I've been making progress! When last we spoke I had the top bit sort of roughly looking how it should, and the missive prior I mentioned the plywood base plan. I've built on both, and it makes sense to look at the plywood base first.
A bit of an overwhelming jumble there, but that's things mounted (or not yet mounted in the case of the battery) where they're probably ending up. There's going to be tweaks to the top for the screen controls and the KVM switch but I think this is pretty much the layout for the bottom. Since taking this photo I've made a proper battery tray with tie-downs for velcro strips to hold it secure. The ZX Uno board is positioned so that a micro SD card can be accessed from the front through a captive SD card adaptor and the Pi's micro SD card is accessed via the extension to the right hand side. I've had an idea for a while to have a secure drawer for micro SD cards so that I can flick between distros - I might still do that.
There's still a need for the joystick for the ZX Uno and some kind of communication between the two halves would be nice. The proper thing to do would be to have a serial connection between them; the hacky way would be to abuse the keyboard status LEDs and use them to transfer data (which isn't a million miles from what Codemasters did with their 8-bit CD game pack, except that used a joystick port and was obviously unidirectional).
I reported on the truck bed liner paint idea previously, and I tried it out as you can see at the top of this post. That's two pieces of white 3D printed plastic, joined together with superglue and some plastic welding (scrap PLA filament and a soldering iron to bond), a smidge of wood filler, a tiny amount of sanding and a single coat of the paint. It's amazing stuff! The texture it provides is almost identical to the back of a rubber-keyed Spectrum and it hides the join better than I could've imagined. The painted object is the screen bezel, which being too big for the printer had to be made in two halves, and one of the joins is on the bottom section in that photo - you can't see it can you?
The screen and attaching it
When I designed the bezel I factored in the thickness of the PET screen protection as well as the display module itself and I got the dimensions bang on, so then I needed to work out how to connect it to the main computer bit. I'd been thinking of using bearings on the threaded rod that will be bracing the back, but there wasn't really enough cable to get it to the middle and having it to the side looked weird.
Inspiration hit me from... somewhere, I dunno. It just did! I have a couple of magic arms that I use for things like holding a camera to the 3D printer frame and small video monitors and I realised that I could use something like that and articulate the screen how I like. A quick trip to eBay and I scored one of these, dead cheap.
With that settled I could work out the back of the screen. A ¼" nut would take the thread of the tripod screw, and knowing about the torque that could be in play (and not wanting it to be a load-bearing display module) I worked out some bracing to hold the parts together.
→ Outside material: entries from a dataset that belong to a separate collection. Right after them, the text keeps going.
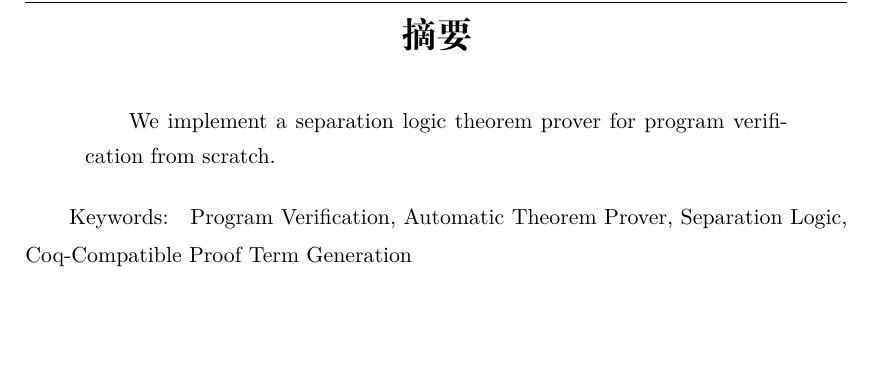
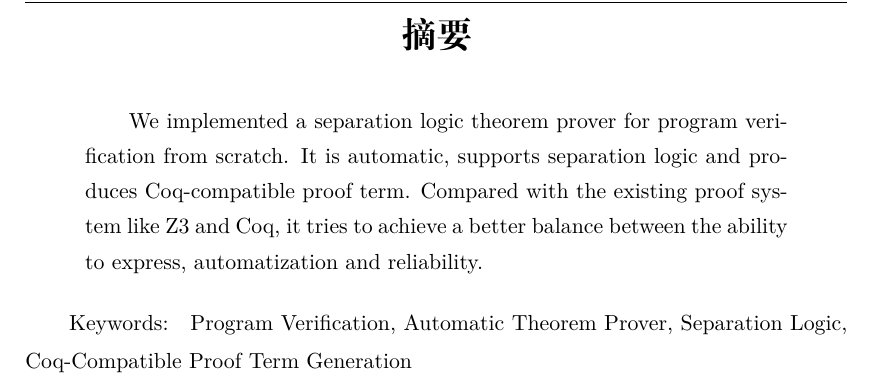
Before and after one commit to hchunhui/thesis, a LaTeX thesis (thesis/main.tex, which reads thesis/abstract.tex): part of page 11 of 49, cut so that both start at the same text, the shorter picture padded with empty space. Compiled offline with XeLaTeX; a missing font is replaced by an installed copy or a similar font.

Commit message:
英文摘要，郭品觉得是对的

```diff
--- a/thesis/abstract.tex
+++ b/thesis/abstract.tex
@@ -5,6 +5,7 @@
 \end{cnabstract}
 
 \begin{abstract}
-We implement a separation logic theorem prover for program verification from scratch.
+We implemented a separation logic theorem prover for program verification from scratch. It is automatic, supports separation logic and produces Coq-compatible proof term. Compared with the existing proof system like Z3 and Coq, it tries to achieve a better balance between the ability to express, automatization and reliability.
+
 \keywords{Program Verification, Automatic Theorem Prover, Separation Logic, Coq-Compatible Proof Term Generation}
 \end{abstract}
```
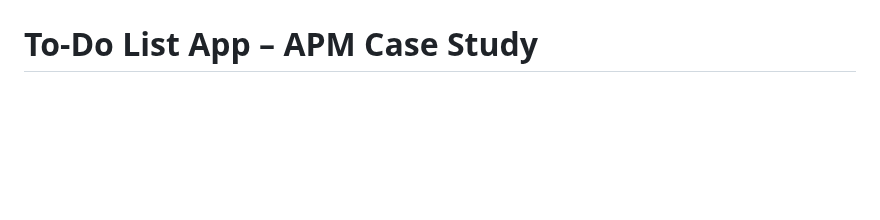
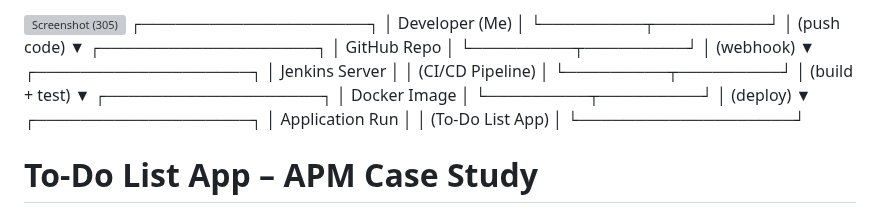
Before and after one commit to riteshsah07/todo-list1, a Markdown page: README.md, the part around the change. Drawn GitHub-style; blank space fills up the shorter version; grey boxes are pictures that could not be loaded.

```diff
--- a/README.md
+++ b/README.md
@@ -1,4 +1,30 @@
 <img width="1920" height="1019" alt="Screenshot (305)" src="https://github.com/user-attachments/assets/b4ffcb17-378f-4700-b3c4-85d25c86d732" />
+                ┌────────────────────┐
+                │   Developer (Me)   │
+                └─────────┬──────────┘
+                          │ (push code)
+                          ▼
+                 ┌───────────────────┐
+                 │     GitHub Repo    │
+                 └─────────┬─────────┘
+                           │ (webhook)
+                           ▼
+                 ┌───────────────────┐
+                 │   Jenkins Server   │
+                 │  (CI/CD Pipeline)  │
+                 └─────────┬─────────┘
+                           │ (build + test)
+                           ▼
+                 ┌───────────────────┐
+                 │    Docker Image    │
+                 └─────────┬─────────┘
+                           │ (deploy)
+                           ▼
+                 ┌───────────────────┐
+                 │  Application Run   │
+                 │ (To-Do List App)   │
+                 └───────────────────┘
+
 
 # To‑Do List App – APM Case Study
 
```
The back is made up of three panels, so that the join isn't in line with the front, and a separate section that holds the nut and helps clamp the side panel to the centre one. (The photo above is the centre and right panels, the left one will get printed tomorrow.)
The metal brackets are from a bag I got in Aldi ages ago and give more rigidity. The top one is bolted to the panels, and the bottom one provides strength to the back of the display module directly.
On the base I'll probably use another reinforced print to hold the other ¼" nut to the bracing at the back. I'll work out what to do there once I've got that section designed in a bit more detail.
I've been putting the speaker situation off for too long. I'd wanted a mixer so that both Pi and Spectrum sound could be heard at the same time - I might still do that - and figured I'd use some junked laptop speaker modules or something. Then this came up on Banggood for £cheap and I decided that I could use that instead.
It would be handy to have the audio from external HDMI sources coming through as well. Sadly there's no headphone output on the display driver board, but there's some speaker headers which might just give a clean enough signal to pull out and use. The alternative would be to use an HDMI audio extractor - you can get them very cheap and they work reasonably well - but it would be another thing to have to try and fit into the signal path and you don't know whether or not it will handle more than 1080P without actually trying it.
That's all for now
I'll just continue chipping away until next update!